Although stereotypes can cause us to discriminate against particular people or groups without getting to know them first, stereotyping can also sometimes be a necessary skill. It is almost impossible to gather all the information that exists about the objects and people we encounter. Our ability to make decisions is restricted by time, brain capacity, and available information, a phenomenon known as bounded rationality.
Although stereotypes can be dangerous when wrong, they can also be a method through which we efficiently categorize information and free up brain processing power.15 We are exposed to so much data every day that we have to rely on heuristics to navigate our environment.

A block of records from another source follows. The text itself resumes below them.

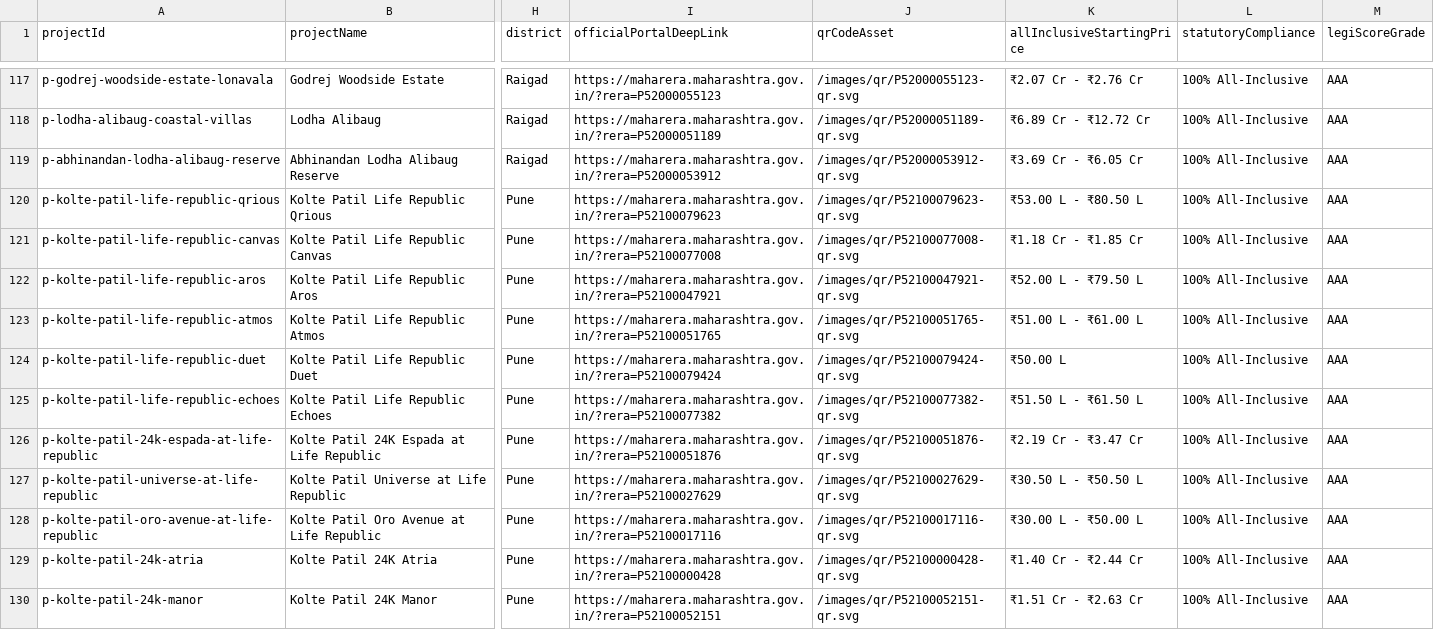
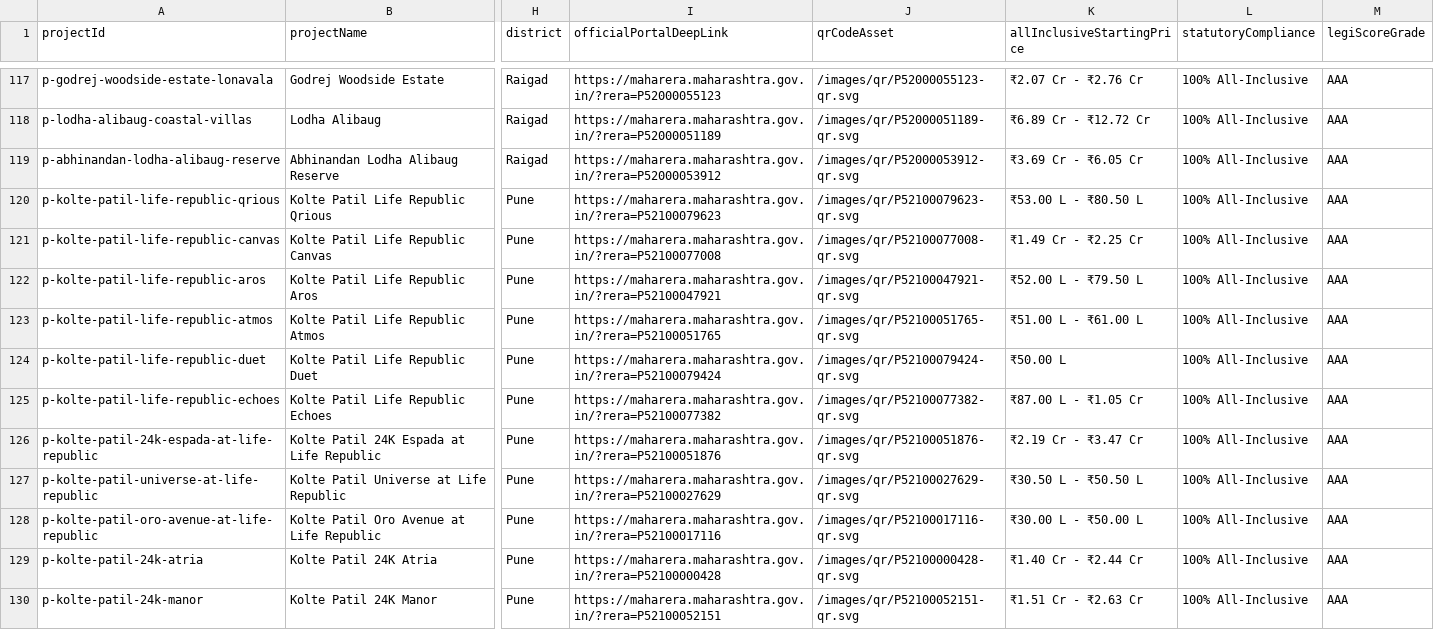
Before and after one commit to propsmartrealty-max/propsmartrealty, a CSV file: public/maharera-verification-registry.csv, drawn as a sheet; only a part is shown, gaps mark what is left out; the diff names each change by its address in the sheet, - before the commit and + after, or states it on an @@ line.

```diff
--- a/public/maharera-verification-registry.csv
+++ b/public/maharera-verification-registry.csv
-K121 (allInclusiveStartingPrice): ₹1.18 Cr - ₹1.85 Cr
+K121 (allInclusiveStartingPrice): ₹1.49 Cr - ₹2.25 Cr
-K125 (allInclusiveStartingPrice): ₹51.50 L - ₹61.50 L
+K125 (allInclusiveStartingPrice): ₹87.00 L - ₹1.05 Cr
```
Also changed, not shown: 18 other files.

In his book, Thinking, Fast and Slow, Kahneman, who has done a great deal of research on stereotypes, even suggests that stereotypes can be beneficial. He uses the example of asking you which cab company you would take in a city that has two companies (Green & Blue). If the two had the same number of vehicles but you knew that 85% of cab accidents involved the Green company, you might form a stereotype that Green cab drivers are worse and decide to go with Blue. That stereotyping might help save your life.15
If stereotypes are grounded in reliable evidence, then ignoring them can be likened to ignoring hard facts. Ignoring salient information is suggested to be irrational. It seems as though stereotyping itself is not inherently bad but rather, when taken to extremes, can predict the inferiority of particular social groups, leading to discrimination and disadvantage.
COVID-19 May Worsen Biases
There are few areas of our lives untouched by the COVID-19 pandemic. Unfortunately, the unprecedented times have reinforced and worsened existing stereotypes and biases.
For one, the virus has disproportionately impacted marginalized groups. For one, Black people are dying at three times the rate of white people. The pandemic has also brought to light the fact that only 5% of doctors in the U.S are Black, which has severe consequences for healthcare as data shows that same-race providers have a positive impact on patients’ health outcomes.16
These figures unfortunately reinscribe many existing stereotypes about people of color (POC), namely that they do not follow rules. At the beginning of the pandemic, from March through to May, almost 98% of the people arrested for social distancing violations were POC. It is clear that police unfairly discriminate against POC, both as a result of overt racism and as a result of implicit bias and subconscious stereotypes.17
There has also been a devastating increase in anti-Asian discrimination throughout the pandemic. No thanks to former President Trump’s terming of the virus as the “Chinese Virus,” rhetoric surrounding COVID-19 has perpetuated that Asian people are dirty and carry the virus. This misconception has led to hate speech, violent acts, and racist abuse against Asians.18
As these stereotypes further concretize in the minds of the population during the pandemic, their effects will be felt long after its conclusion. An already existent racial gap in the labor market is likely to increase for POC, as COVID-induced biases affect and influence the hiring process.19 The COVID-19 pandemic has revealed the worst impacts of racist stereotypes.
Stereotypes Can Inform Laws
Law professor Dr. Dale Nance argued in his book The Burdens of Proof that complex decision-making sometimes requires the use of stereotypes.20 Although we tend to attach a negative connotation to stereotyping, Nance argues that there can be value in generalizations, even if they are not universally valid.
For example, age requirements are a useful stereotype that inform our laws and legislation. Most people are likely to accept that a 14-year-old should not be driving a car – but this is based on a stereotype that children of that age are not competent to do so. There is likely a handful of 14-year-olds out there that could safely drive, yet, that isn’t a reason to get rid of the age requirement. Nance argues that in such instances, the cost of a stereotype that may not accurately represent each individual in that category is much smaller than the cost of letting every 14-year-old drive.20
What Nance’s view suggests is that sometimes, when it comes to some stereotypes, we’re better off safe than sorry.